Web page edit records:
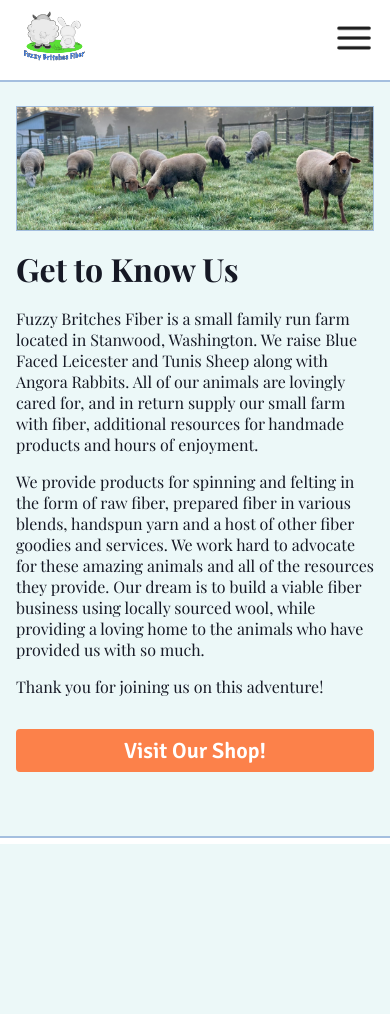
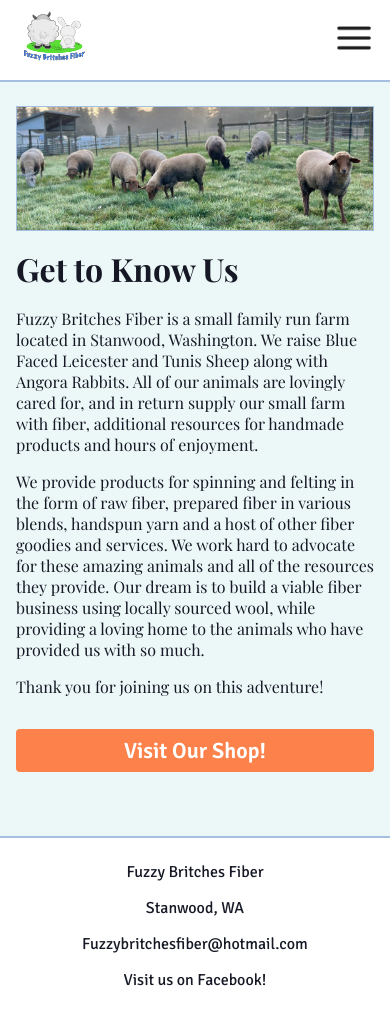
Before and after one commit to gonzalm96/fuzzyNextJs, a Next.js app: page /about in a window 390 px wide. Before the commit the page ends 844 px from the top, so only its background shows below. Built offline with nearby package versions, Linux system fonts and the light colour scheme; a web font is replaced by a local one.

Commit message:
some more mobile styling

```diff
--- a/app/Styles/footer.module.scss
+++ b/app/Styles/footer.module.scss
@@ -32,6 +32,7 @@
     align-items: center;
     flex-flow: column nowrap;
     list-style: none;
+    color: $text;
 
     li{
         margin: 8px auto;
--- a/app/globals.css
+++ b/app/globals.css
@@ -12,13 +12,16 @@
 
 html,
 body {
-  height: 100vh;
+  min-height: 100vh;
   max-width: 100vw;
   overflow-x: hidden;
   background-color: #ECF8F8;
+  position: relative;
 }
 
 body {
+  display: flex;
+  flex-flow: column;
   color: var(--foreground);
   background: var(--background);
   font-family: Arial, Helvetica, sans-serif;
--- a/app/layout.jsx
+++ b/app/layout.jsx
@@ -33,15 +33,15 @@
   return (
     <html lang="en">
       <body>
+          <header>
+            <NavBar /> {/*Maybe make this the place where the desktop nav switches to mobile?*/}
+          </header>
           <div className={styles.page + " " + playFair.className}>
-            <header>
-              <NavBar /> {/*Maybe make this the place where the desktop nav switches to mobile?*/}
-            </header>
             {children}
-            <footer className={styles.footer}>
-              <FooterBar />
-            </footer>
           </div>
+          <footer className={styles.footer}>
+            <FooterBar />
+          </footer>
       </body>
     </html>
   );
--- a/app/page.module.scss
+++ b/app/page.module.scss
@@ -26,10 +26,11 @@
     background-color: $background;
     color: $text;
     font-size: 16px;
-    margin: auto;
+
 
     @media (min-width: 576px){
         min-height: 100vh;
+        margin: auto;
     }
 }
 
@@ -145,4 +146,6 @@
 .footer{
     margin-top: auto;
     width: 100%;
+    position: relative;
+    bottom: 0;
 }
```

■ WHAT TO PRODUCE
Without the images, write out all of the records exactly.

■ OUTPUT OF THE TASK
Before and after one commit to gonzalm96/fuzzyNextJs, a Next.js app: page /about in a window 390 px wide. Before the commit the page ends 844 px from the top, so only its background shows below. Built offline with nearby package versions, Linux system fonts and the light colour scheme; a web font is replaced by a local one.

Commit message:
some more mobile styling

```diff
--- a/app/Styles/footer.module.scss
+++ b/app/Styles/footer.module.scss
@@ -32,6 +32,7 @@
     align-items: center;
     flex-flow: column nowrap;
     list-style: none;
+    color: $text;
 
     li{
         margin: 8px auto;
--- a/app/globals.css
+++ b/app/globals.css
@@ -12,13 +12,16 @@
 
 html,
 body {
-  height: 100vh;
+  min-height: 100vh;
   max-width: 100vw;
   overflow-x: hidden;
   background-color: #ECF8F8;
+  position: relative;
 }
 
 body {
+  display: flex;
+  flex-flow: column;
   color: var(--foreground);
   background: var(--background);
   font-family: Arial, Helvetica, sans-serif;
--- a/app/layout.jsx
+++ b/app/layout.jsx
@@ -33,15 +33,15 @@
   return (
     <html lang="en">
       <body>
+          <header>
+            <NavBar /> {/*Maybe make this the place where the desktop nav switches to mobile?*/}
+          </header>
           <div className={styles.page + " " + playFair.className}>
-            <header>
-              <NavBar /> {/*Maybe make this the place where the desktop nav switches to mobile?*/}
-            </header>
             {children}
-            <footer className={styles.footer}>
-              <FooterBar />
-            </footer>
           </div>
+          <footer className={styles.footer}>
+            <FooterBar />
+          </footer>
       </body>
     </html>
   );
--- a/app/page.module.scss
+++ b/app/page.module.scss
@@ -26,10 +26,11 @@
     background-color: $background;
     color: $text;
     font-size: 16px;
-    margin: auto;
+
 
     @media (min-width: 576px){
         min-height: 100vh;
+        margin: auto;
     }
 }
 
@@ -145,4 +146,6 @@
 .footer{
     margin-top: auto;
     width: 100%;
+    position: relative;
+    bottom: 0;
 }
```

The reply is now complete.